The Claimant was a legal graduate in the first year of her LPC and had applied for a legal trainee solicitor vacancy with the Government Legal Service (GLS). As part of the application process, applicants are required to complete an online Situational Judgment Test (SJT), which was used by the prospective employer to condense the number of applications for consideration.
As a result of the Claimant’s condition, she asked GLS if they would allow her to submit her answers in short narrative form, however, this request was declined. GLS advised that an alternative test format was not available. Notably, the Claimant’s psychiatrist had previously made recommendations during her university courses that a multiple choice format test would not be appropriate for her.
The Claimant subsequently took the test, achieving a score of 12 out of 22, however the pass mark to progress to the next stage was 14.
The Claimant sought to pursue a claim for indirect disability on the basis that the SJT had placed her at a disadvantage due to her condition. This is because her condition was likely to have restrictions on her ability to counter-factual reasoning on hypothetical scenarios.
In the first instance, the Tribunal held that the assessment had the legitimate aim of testing a competency required for the role, however, this could not be considered as proportionate, as an alternative method (as suggested by the Claimant) had been suggested and not made available.
GLS appealed against the finding of indirect discrimination on grounds of disability.
The EAT therefore concluded:
- The test placed the Claimant’s condition placed her at a disadvantage compared to non-disabled candidates;
- The prospective employer had failed to adapt the test in light of the Claimant’s condition; and
- GLS had indirectly discriminated against the Claimant on grounds of disability due to its failure to comply with its duty to make reasonable adjustments. Whilst GLS needed to test the competency of the candidates, it was determined that a psychometric test was not the only way to achieve this.
The EAT made a recommendation that GLS should issue the Claimant with a written apology and review its recruitment process for disabled candidates in order to make the process more flexible. The Claimant was also awarded £860 in compensation.
Note for Employers

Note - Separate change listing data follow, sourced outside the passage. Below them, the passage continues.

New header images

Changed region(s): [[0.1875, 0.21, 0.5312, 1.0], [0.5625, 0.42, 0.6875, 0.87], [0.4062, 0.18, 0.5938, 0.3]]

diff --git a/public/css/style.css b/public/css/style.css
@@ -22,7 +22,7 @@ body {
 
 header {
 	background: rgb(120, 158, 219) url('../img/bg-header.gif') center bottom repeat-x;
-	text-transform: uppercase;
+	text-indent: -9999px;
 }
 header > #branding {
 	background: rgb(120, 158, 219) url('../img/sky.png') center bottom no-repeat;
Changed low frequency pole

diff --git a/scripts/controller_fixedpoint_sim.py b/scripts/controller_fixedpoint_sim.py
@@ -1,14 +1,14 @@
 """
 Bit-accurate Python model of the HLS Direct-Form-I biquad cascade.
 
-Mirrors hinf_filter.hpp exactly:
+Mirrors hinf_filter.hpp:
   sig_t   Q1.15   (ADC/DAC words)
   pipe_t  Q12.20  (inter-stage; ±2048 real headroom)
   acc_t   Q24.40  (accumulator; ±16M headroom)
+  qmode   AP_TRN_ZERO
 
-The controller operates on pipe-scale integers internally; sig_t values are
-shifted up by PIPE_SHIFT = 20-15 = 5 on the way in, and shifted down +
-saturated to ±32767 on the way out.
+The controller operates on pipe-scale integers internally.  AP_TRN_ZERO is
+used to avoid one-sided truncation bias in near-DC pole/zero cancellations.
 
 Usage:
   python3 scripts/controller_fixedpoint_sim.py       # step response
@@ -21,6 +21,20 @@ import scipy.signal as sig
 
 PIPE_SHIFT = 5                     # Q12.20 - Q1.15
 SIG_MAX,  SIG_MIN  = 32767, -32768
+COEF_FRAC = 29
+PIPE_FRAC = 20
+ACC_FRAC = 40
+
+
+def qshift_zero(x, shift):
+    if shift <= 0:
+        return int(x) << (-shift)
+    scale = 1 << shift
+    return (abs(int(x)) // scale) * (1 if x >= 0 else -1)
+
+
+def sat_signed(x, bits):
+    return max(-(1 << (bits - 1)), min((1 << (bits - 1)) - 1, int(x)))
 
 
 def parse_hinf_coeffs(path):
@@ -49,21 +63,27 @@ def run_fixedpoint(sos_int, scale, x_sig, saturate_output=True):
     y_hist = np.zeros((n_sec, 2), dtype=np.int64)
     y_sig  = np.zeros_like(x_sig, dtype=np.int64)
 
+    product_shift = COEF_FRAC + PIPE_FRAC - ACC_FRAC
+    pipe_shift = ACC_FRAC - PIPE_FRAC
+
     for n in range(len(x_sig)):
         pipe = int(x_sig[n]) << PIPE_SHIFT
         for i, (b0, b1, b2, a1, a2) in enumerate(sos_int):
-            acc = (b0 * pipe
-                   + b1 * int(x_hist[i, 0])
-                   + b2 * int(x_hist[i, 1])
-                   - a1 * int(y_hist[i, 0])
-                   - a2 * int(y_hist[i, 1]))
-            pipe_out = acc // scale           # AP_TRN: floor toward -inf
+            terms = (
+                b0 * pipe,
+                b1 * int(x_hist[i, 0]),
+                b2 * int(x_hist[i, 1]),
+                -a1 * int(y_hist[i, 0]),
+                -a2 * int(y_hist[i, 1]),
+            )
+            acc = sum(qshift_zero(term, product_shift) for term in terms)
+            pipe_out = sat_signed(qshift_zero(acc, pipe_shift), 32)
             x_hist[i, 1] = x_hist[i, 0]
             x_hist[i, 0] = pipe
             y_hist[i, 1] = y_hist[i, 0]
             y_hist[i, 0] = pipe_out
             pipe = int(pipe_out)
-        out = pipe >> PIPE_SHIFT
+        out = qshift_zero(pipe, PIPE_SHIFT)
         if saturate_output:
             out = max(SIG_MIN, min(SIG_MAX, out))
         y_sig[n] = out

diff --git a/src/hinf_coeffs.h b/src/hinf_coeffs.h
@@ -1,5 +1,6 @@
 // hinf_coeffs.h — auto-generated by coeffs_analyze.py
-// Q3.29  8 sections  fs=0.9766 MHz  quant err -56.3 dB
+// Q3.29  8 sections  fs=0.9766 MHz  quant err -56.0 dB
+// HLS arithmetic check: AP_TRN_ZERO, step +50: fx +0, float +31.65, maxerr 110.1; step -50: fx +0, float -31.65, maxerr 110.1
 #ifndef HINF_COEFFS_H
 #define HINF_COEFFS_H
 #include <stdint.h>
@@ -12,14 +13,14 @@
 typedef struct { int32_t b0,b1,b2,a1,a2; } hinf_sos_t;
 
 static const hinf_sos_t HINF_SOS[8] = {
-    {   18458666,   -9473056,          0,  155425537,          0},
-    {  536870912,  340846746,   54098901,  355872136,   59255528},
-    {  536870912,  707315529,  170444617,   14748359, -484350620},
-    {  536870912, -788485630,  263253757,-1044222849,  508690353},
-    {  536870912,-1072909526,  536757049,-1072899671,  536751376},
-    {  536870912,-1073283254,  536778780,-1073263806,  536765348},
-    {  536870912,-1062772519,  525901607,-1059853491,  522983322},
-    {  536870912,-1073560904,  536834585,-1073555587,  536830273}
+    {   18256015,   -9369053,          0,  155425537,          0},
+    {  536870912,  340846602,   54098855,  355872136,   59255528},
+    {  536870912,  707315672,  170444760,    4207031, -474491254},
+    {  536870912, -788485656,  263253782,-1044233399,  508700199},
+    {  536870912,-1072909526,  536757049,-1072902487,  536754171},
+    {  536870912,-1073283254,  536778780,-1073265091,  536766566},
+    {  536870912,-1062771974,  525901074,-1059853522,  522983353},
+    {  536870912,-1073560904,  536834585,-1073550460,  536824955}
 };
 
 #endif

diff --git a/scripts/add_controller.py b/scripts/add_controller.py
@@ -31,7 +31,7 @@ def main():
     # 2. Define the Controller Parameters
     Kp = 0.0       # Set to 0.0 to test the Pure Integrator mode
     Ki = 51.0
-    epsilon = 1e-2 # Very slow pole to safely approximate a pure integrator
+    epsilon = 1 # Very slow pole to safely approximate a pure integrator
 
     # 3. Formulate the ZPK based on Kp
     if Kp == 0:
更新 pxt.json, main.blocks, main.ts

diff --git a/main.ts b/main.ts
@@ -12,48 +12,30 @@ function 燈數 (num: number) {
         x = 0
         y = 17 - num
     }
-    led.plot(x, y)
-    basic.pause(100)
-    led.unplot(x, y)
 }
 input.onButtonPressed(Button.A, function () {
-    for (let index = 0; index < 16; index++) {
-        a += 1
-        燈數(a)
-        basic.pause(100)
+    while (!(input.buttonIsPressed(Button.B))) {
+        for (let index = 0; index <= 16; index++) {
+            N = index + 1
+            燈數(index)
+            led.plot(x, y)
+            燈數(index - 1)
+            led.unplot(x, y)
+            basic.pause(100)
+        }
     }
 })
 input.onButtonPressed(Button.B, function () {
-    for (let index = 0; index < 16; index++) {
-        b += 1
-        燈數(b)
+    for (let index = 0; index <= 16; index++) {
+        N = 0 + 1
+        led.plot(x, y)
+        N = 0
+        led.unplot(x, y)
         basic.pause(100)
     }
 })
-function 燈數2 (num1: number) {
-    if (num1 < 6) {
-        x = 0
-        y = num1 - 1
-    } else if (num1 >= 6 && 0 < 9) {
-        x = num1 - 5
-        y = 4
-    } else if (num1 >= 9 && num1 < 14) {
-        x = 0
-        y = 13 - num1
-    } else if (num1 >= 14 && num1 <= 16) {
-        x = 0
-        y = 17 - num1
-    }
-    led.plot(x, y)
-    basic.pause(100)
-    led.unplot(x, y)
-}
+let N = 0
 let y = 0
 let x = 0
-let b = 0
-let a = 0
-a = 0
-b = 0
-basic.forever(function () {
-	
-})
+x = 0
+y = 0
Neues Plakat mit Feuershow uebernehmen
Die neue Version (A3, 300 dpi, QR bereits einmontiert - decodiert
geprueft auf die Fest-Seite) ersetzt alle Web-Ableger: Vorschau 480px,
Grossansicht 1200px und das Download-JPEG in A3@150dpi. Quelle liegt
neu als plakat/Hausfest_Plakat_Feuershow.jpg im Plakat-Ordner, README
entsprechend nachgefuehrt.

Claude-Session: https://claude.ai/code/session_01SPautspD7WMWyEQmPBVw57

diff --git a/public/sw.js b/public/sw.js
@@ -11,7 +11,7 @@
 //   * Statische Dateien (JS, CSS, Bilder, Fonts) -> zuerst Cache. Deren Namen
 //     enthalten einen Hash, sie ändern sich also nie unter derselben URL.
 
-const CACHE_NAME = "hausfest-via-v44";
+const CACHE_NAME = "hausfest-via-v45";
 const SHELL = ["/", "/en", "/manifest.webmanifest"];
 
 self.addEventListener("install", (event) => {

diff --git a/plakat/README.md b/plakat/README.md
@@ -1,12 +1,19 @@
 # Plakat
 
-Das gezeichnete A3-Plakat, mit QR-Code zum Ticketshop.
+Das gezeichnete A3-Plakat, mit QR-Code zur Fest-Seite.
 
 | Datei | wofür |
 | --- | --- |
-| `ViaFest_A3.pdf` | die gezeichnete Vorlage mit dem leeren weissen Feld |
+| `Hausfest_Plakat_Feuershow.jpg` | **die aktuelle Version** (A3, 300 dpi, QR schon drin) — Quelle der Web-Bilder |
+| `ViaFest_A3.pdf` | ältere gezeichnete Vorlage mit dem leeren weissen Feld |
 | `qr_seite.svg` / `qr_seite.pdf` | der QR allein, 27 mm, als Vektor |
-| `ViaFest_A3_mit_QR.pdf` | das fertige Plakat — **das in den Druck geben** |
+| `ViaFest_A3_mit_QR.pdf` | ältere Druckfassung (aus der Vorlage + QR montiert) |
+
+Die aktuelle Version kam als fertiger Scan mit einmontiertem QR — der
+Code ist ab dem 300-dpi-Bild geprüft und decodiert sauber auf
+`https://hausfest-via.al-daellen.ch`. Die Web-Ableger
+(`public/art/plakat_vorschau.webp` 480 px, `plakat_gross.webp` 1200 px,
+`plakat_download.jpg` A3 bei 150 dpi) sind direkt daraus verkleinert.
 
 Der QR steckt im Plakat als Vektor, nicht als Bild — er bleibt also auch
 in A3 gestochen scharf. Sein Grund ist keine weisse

Employers should, therefore, be mindful of various factors which may subsequently influence what they consider to be an appropriate assessment and whether or not further adjustments may need to be made, particularly in relation to disabled job applicants. It is not sufficient to apply a theory of one box fits all.